You may even have reacted with some anger if you have money invested in the Indian stock market, because the Sensex tumbled as the RBI signaled tighter policy and the RBI disappointed the market. Poor market, you might be left thinking, and poor banks, who have been sent reeling.

What nonsense. None of these reports have picked up the true significance of the move, which is that the Financial Crisis has officially ended for India, or the bullishness of this prudent move for India's long term health, and that of its markets.

Let us leave the hype aside for a moment and concentrate on specifics. The Australian Central Bank on 6 October 2009 became the first G7 monetary authority to raise its interest rates, which was a positive sign for both Australia and the world. It raised its rates to 3.25%, with the possibility of a further 50 bps raise next week. Back in August, Israel raised rates from 0.5% to 0.75%, and there are signs Norway and South Korea are set to do the same.

The RBI has not raised interest rates. Since it has kept rates higher than any other developed economy (the key lending rate or repo rate currently stands at 4.75%) it doesn't need to make a drastic change there. The consensus is that it definitely will by April next year, with a 50% chance of a move this year, according to an economist survey.

Instead what the RBI is doing is tightening some of the extraordinary measures it had put in place in response to the credit crunch. A special facility to provide liquidity (ie money)  to financial firms  is being withdrawn, as private funds move back and inflows of FDI and FII into the market. It has raised commerical real estate rates, worried that a new bubble is building up.
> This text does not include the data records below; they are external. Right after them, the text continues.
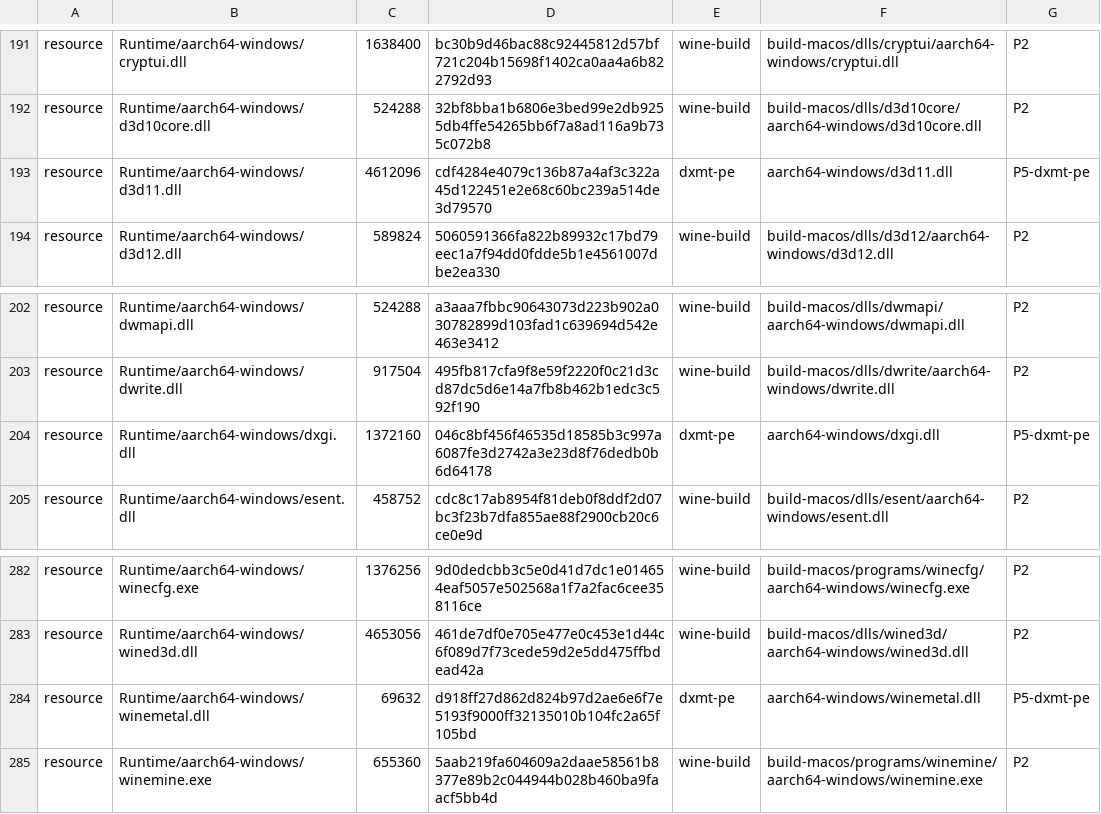
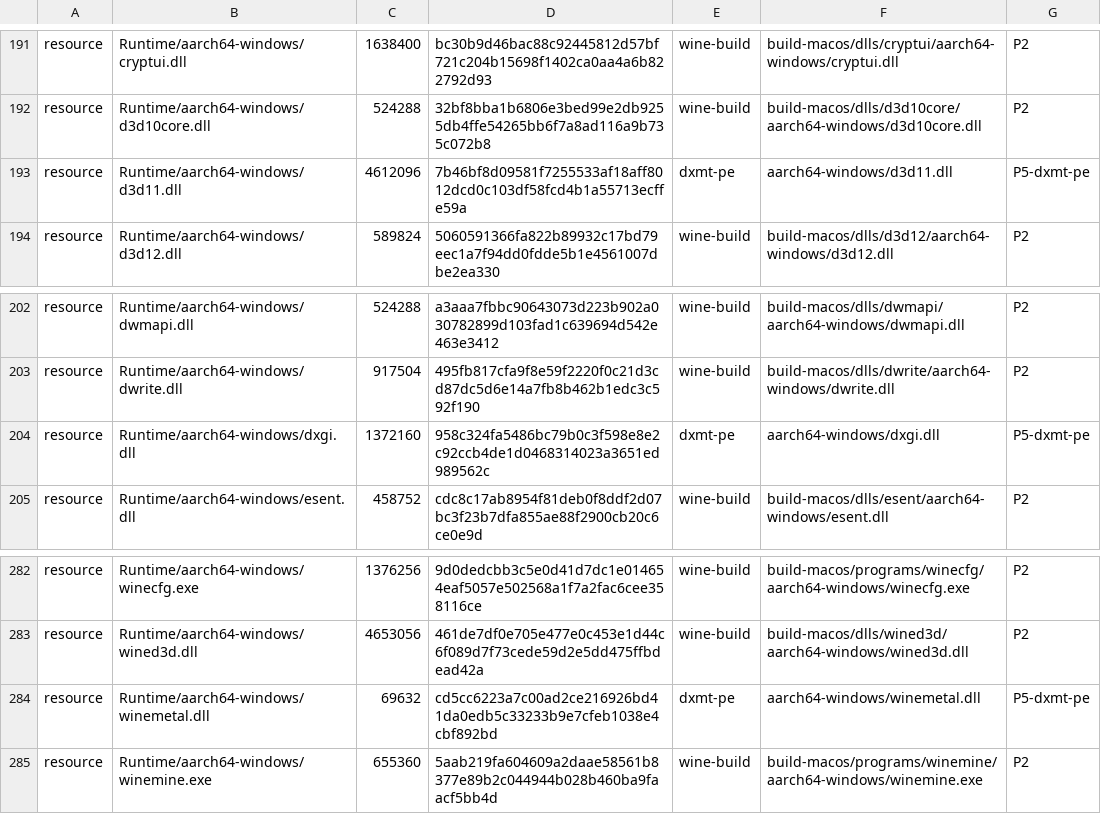
Before and after one commit to playportdev/playport, a TSV file: app/artifacts.tsv, drawn as a sheet; only a part is shown, gaps mark what is left out; the diff covers the shown part only.

```diff
--- a/app/artifacts.tsv
+++ b/app/artifacts.tsv
@@ -192,3 +192,3 @@ resource	Runtime/aarch64-windows/cryptui.dll	1638400	bc30b9d46bac88c92445812d57b
 resource	Runtime/aarch64-windows/d3d10core.dll	524288	32bf8bba1b6806e3bed99e2db9255db4ffe54265bb6f7a8ad116a9b735c072b8	wine-build	build-macos/dlls/d3d10core/aarch64-windows/d3d10core.dll	P2
-resource	Runtime/aarch64-windows/d3d11.dll	4612096	cdf4284e4079c136b87a4af3c322a45d122451e2e68c60bc239a514de3d79570	dxmt-pe	aarch64-windows/d3d11.dll	P5-dxmt-pe
+resource	Runtime/aarch64-windows/d3d11.dll	4612096	7b46bf8d09581f7255533af18aff8012dcd0c103df58fcd4b1a55713ecffe59a	dxmt-pe	aarch64-windows/d3d11.dll	P5-dxmt-pe
 resource	Runtime/aarch64-windows/d3d12.dll	589824	5060591366fa822b89932c17bd79eec1a7f94dd0fdde5b1e4561007dbe2ea330	wine-build	build-macos/dlls/d3d12/aarch64-windows/d3d12.dll	P2
@@ -203,3 +203,3 @@ resource	Runtime/aarch64-windows/dwmapi.dll	524288	a3aaa7fbbc90643073d223b902a03
 resource	Runtime/aarch64-windows/dwrite.dll	917504	495fb817cfa9f8e59f2220f0c21d3cd87dc5d6e14a7fb8b462b1edc3c592f190	wine-build	build-macos/dlls/dwrite/aarch64-windows/dwrite.dll	P2
-resource	Runtime/aarch64-windows/dxgi.dll	1372160	046c8bf456f46535d18585b3c997a6087fe3d2742a3e23d8f76dedb0b6d64178	dxmt-pe	aarch64-windows/dxgi.dll	P5-dxmt-pe
+resource	Runtime/aarch64-windows/dxgi.dll	1372160	958c324fa5486bc79b0c3f598e8e2c92ccb4de1d0468314023a3651ed989562c	dxmt-pe	aarch64-windows/dxgi.dll	P5-dxmt-pe
 resource	Runtime/aarch64-windows/esent.dll	458752	cdc8c17ab8954f81deb0f8ddf2d07bc3f23b7dfa855ae88f2900cb20c6ce0e9d	wine-build	build-macos/dlls/esent/aarch64-windows/esent.dll	P2
@@ -283,3 +283,3 @@ resource	Runtime/aarch64-windows/winecfg.exe	1376256	9d0dedcbb3c5e0d41d7dc1e0146
 resource	Runtime/aarch64-windows/wined3d.dll	4653056	461de7df0e705e477e0c453e1d44c6f089d7f73cede59d2e5dd475ffbdead42a	wine-build	build-macos/dlls/wined3d/aarch64-windows/wined3d.dll	P2
-resource	Runtime/aarch64-windows/winemetal.dll	69632	d918ff27d862d824b97d2ae6e6f7e5193f9000ff32135010b104fc2a65f105bd	dxmt-pe	aarch64-windows/winemetal.dll	P5-dxmt-pe
+resource	Runtime/aarch64-windows/winemetal.dll	69632	cd5cc6223a7c00ad2ce216926bd41da0edb5c33233b9e7cfeb1038e4cbf892bd	dxmt-pe	aarch64-windows/winemetal.dll	P5-dxmt-pe
 resource	Runtime/aarch64-windows/winemine.exe	655360	5aab219fa604609a2daae58561b8377e89b2c044944b028b460ba9faacf5bb4d	wine-build	build-macos/programs/winemine/aarch64-windows/winemine.exe	P2
```
Also changed, not shown: 12 edited cells elsewhere in this file, build/generated/wine-pe-aarch64-windows.tsv.
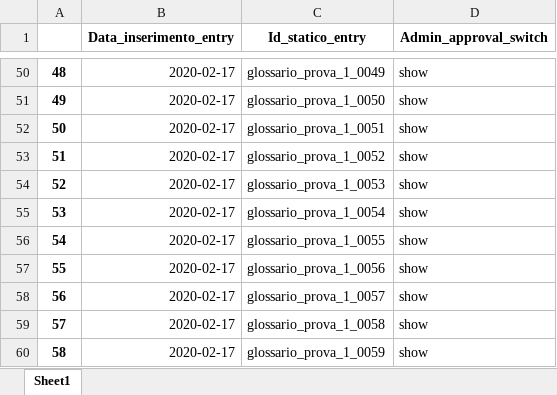
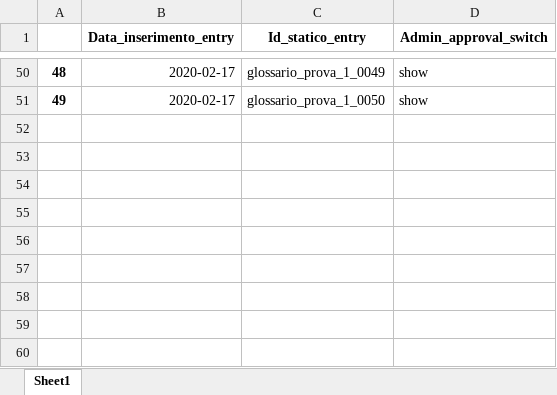
Before and after one commit to tommasosansone91/Metaglossario-Gestisco, an Excel workbook: static/saved_dataframes/missing_columns_glossary_file.xlsx, sheet Sheet1, drawn as a sheet; only a part is shown, gaps mark what is left out; values as stored, in another font and other column widths than the file's, no borders; the diff names each change by its address in the sheet, - before the commit and + after, or states it on an @@ line.

```diff
--- a/static/saved_dataframes/missing_columns_glossary_file.xlsx (sheet Sheet1)
+++ b/static/saved_dataframes/missing_columns_glossary_file.xlsx (sheet Sheet1)
-row 52: 50 | 2020-02-17 | glossario_prova_1_0051 | show
-row 53: 51 | 2020-02-17 | glossario_prova_1_0052 | show
-row 54: 52 | 2020-02-17 | glossario_prova_1_0053 | show
-row 55: 53 | 2020-02-17 | glossario_prova_1_0054 | show
-row 56: 54 | 2020-02-17 | glossario_prova_1_0055 | show
-row 57: 55 | 2020-02-17 | glossario_prova_1_0056 | show
-row 58: 56 | 2020-02-17 | glossario_prova_1_0057 | show
-row 59: 57 | 2020-02-17 | glossario_prova_1_0058 | show
-row 60: 58 | 2020-02-17 | glossario_prova_1_0059 | show
```
Also changed, not shown: static/saved_dataframes/Elab1.xlsx, static/saved_dataframes/Terminologia_metaglossario.xlsx, 6 other files.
Significantly the RBI also tightening some of the capital requirements it has for Indian banks. It is raising the 'statutory liquidity ratio', the amount of money that a bank needs to keep in cash, gold or government bonds, to 25%, up from 24%.

Lets compare this situation to that of western banks, particularly those in the US. Yes liquidity or reserve levels are being increased, but according to the Basel II accord capital requirements, bank holding companies should hold tier I and tier II capital reserves of 10%. Now ask yourself the question; how much safer is a bank with 25% of assets liquid versus a bank with 10% capital? The answer: more than twice as safe. And that is before even discussing the fact that most US banks still have only single digit liquid reserves.

It also intends to standardize provisioning for Non-Performing Assets (NPA) to 70%. What does this mean? Lets say that a bank has loaned money to a private company or fund, and that entity has stopped paying interest on the loan. The loan would now be classified as an NPA, and the bank would need to take 70% of the value of the loan out of its profits and hold that in a provisioning pool. If repayments on the loan resume, it would get out of the NPA bucket and back into the business-as-usual bucket, and the provisioning fund can be released back into the banks working funds. If the NPA finally does default, then the 70% provision will be used to offset any losses, although one would assume that more than 30 cents on the dollar can be earned on average in all but the very worst markets. In other words, the bank should eventually be able to increase its liquidity and should never be brought to its kness by NPAs.

Now look at NPAs and their US equivalent, toxic assets. How has the US responded to the question of these 'damaged goods'? In part by relaxing reporting regulations (mark-to-market), so that their values need not be recognised now. I don't know about you, but I would much rather a bank that keeps a 70% provision to the value of a loan or asset in trouble versus one that doesn't have to report its value.

Indian banks are in much ruder health than western ones - and they are getting healthier. Period.

So let the market and the banks complain, these moves will strengthen the Indian economy and the health of its banks for years to come, and the RBI should be congratulated for unpopular but wise policy moves.

Dwayne Ramakrishnan